Publication Type:Journal Article
Source:Journal of Geophysical Research: Atmospheres, Volume 116, Issue D1, p.D01302 (2011)
Keywords:atmospheric inversion, Biogeochemical cycles, processes, and modeling, Constituent sources and sinks, H2 budget, H2 soil uptake, molecular hydrogen, sources and sinks, Trace element cycling, Troposphere: composition and chemistry, Troposphere: constituent transport and chemistry

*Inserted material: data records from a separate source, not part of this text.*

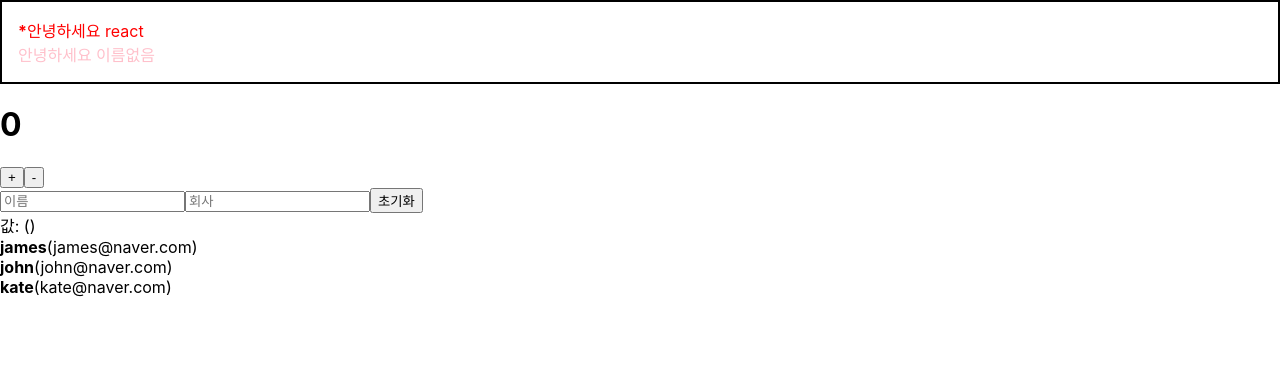
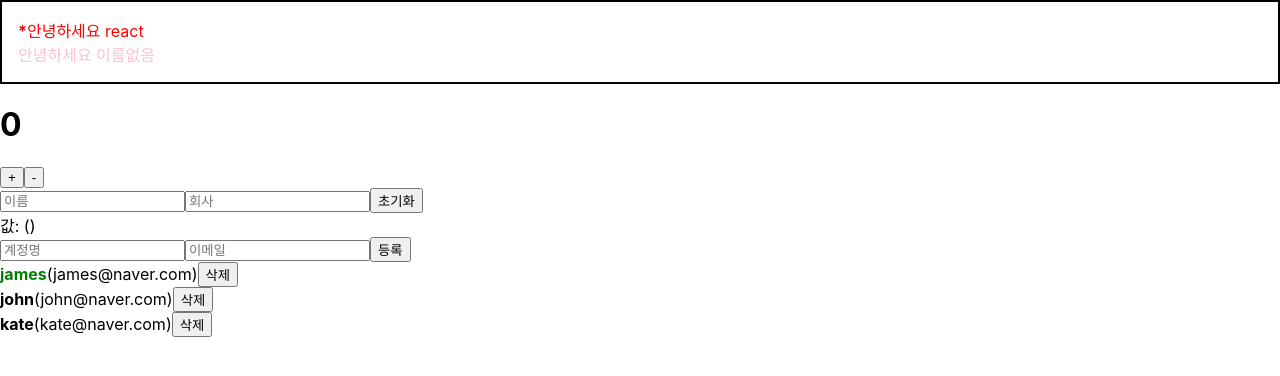
Before and after one commit to NewEgoDoc/ReactTodo-, a React (Create React App) app: page / in a window 1280 px wide. Shown: the top 376 px of the page. Built offline with nearby package versions, Linux system fonts and the light colour scheme.

Commit message:
배열 항목 추가 수정 삭제

```diff
--- a/src/App.js
+++ b/src/App.js
@@ -1,11 +1,80 @@
-import React from 'react';
+import React, { useRef, useState } from 'react';
 import Hello from './Hello';
 import Wrapper from './Wrapper';
 import Counter from './Counter';
 import InputStream from './InputSample';
 import UserList from './UserList'
+import CreateUser from './CreateUser'
+
 
 function App() {
+
+  const [inputs, setInputs] = useState({
+    username:'',
+    email: ''
+  })
+
+  const {username , email} = inputs;
+  const onChange = e =>{
+    const {name,value} = e.target;
+    setInputs({
+      ...inputs,
+      [name]: value
+    })
+  }
+  const [users, setUsers] = useState([
+    {
+        id: 1,
+        username: 'james',
+        email: 'james@naver.com',
+        active: true
+    },
+    {
+        id: 2,
+        username: 'john',
+        email: 'john@naver.com',
+        active: false
+    },
+    {
+        id: 3,
+        username: 'kate',
+        email: 'kate@naver.com',
+        active: false
+    }
+  ])
+
+  const nextId = useRef(4);
+
+  const onCreate = () => {
+
+    const user = {
+      id: nextId.current,
+      username,
+      email
+    };
+
+    //setUsers([...users,user]);
+    setUsers(users.concat(user))
+    setInputs({
+      username:'',
+      email:''
+    })
+    nextId.current+=1;
+  }
+
+  const onRemove = id => {
+    // user.id 가 파라미터로 일치하지 않는 원소만 추출해서 새로운 배열을 만듬
+    // = user.id 가 id 인 것을 제거함
+    setUsers(users.filter(user => user.id !== id));
+  };
+
+  const onToggle = id => {
+    setUsers(
+      users.map(user =>
+        user.id === id ? { ...user, active: !user.active } : user
+      )
+    );
+  };
   return (
     <>
     <Wrapper>
@@ -14,7 +83,13 @@
     </Wrapper>
     <Counter />
     <InputStream />
-    <UserList/>
+    <CreateUser
+      username = { username }
+      email = { email }
+      onChange = { onChange }
+      onCreate = { onCreate }
+    />
+    <UserList users={ users } onRemove = { onRemove } onToggle={onToggle}/>
    </>
   )
 }
--- /dev/null
+++ b/src/CreateUser.js
@@ -0,0 +1,23 @@
+import React from 'react'
+
+function CreateUser({ username,email,onChange,onCreate }){
+    return (
+        <div>
+            <input
+                name = "username"
+                placeholder = "계정명"
+                onChange = { onChange }
+                value = { username }
+            />
+            <input
+                name = "email"
+                placeholder = "이메일"
+                onChange = {onChange}
+                value = {email}
+            />
+            <button onClick={onCreate}>등록</button>
+        </div>
+    );
+}
+
+export default CreateUser;
--- a/src/UserList.js
+++ b/src/UserList.js
@@ -1,36 +1,30 @@
 import React from 'react'
 
-function User({user}){
+function User({user,onRemove,onToggle}){
     return(
         <div>
-            <b>{user.username}</b><span>({user.email})</span>
+            <b
+                style={{
+                    cursor:'pointer',
+                    color: user.active? 'green': 'black'
+                }}
+                onClick={() => onToggle(user.id)}
+            >
+                {user.username}
+            </b>
+            <span>({user.email})</span>
+            <button onClick={() => onRemove(user.id)}>삭제</button>
         </div>
     );
 }
 
 
-function UserList(){
-    const users = [
-        {
-            id: 1,
-            username: 'james',
-            email: 'james@naver.com'
-        },
-        {
-            id: 2,
-            username: 'john',
-            email: 'john@naver.com'
-        },
-        {
-            id: 3,
-            username: 'kate',
-            email: 'kate@naver.com'
-        }
-    ]
+function UserList({users, onRemove, onToggle }){
+
     return (
         <div>
             {users.map(user => (
-                <User user={user}/>
+                <User user={user} key={user.id} onRemove={onRemove} onToggle={onToggle}/>
             ))}
         </div>
     );
```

Our understanding of the global budget of atmospheric hydrogen (H2) contains large uncertainties. An atmospheric Bayesian inversion of H2 sources and sinks is presented for the period 1991–2004, based on a two networks of flask measurement stations. The types of fluxes and the spatial scales potentially resolvable by the inversion are first estimated from an analysis of the correlations of errors between the different processes and regions emitting or absorbing H2. Then, the estimated budget of H2 and its uncertainties is presented and discussed, for five groups of fluxes and three groups of large regions, in terms of mean fluxes, seasonal and interannual variations, and long-term trends. One main focus of the study is the improvement of the estimate of H2 soil uptake, which is the largest sink of H2. Various sensitivity tests are performed defining an ensemble of more than 20 inversions. We show that inferring a robust estimate of the H2 soil uptake requires to prescribe the prior magnitude of some other sources and sinks with a small uncertainty. Doing so an estimate of the H2 soil uptake of −62 ± 3 Tg y−1 is inferred for the period 1991–2004 (the uncertainty is the residual error after inversion). The inferred soil H2 sink presents a negative long-term trend that is qualitatively consistent with a bottom-up process-based model.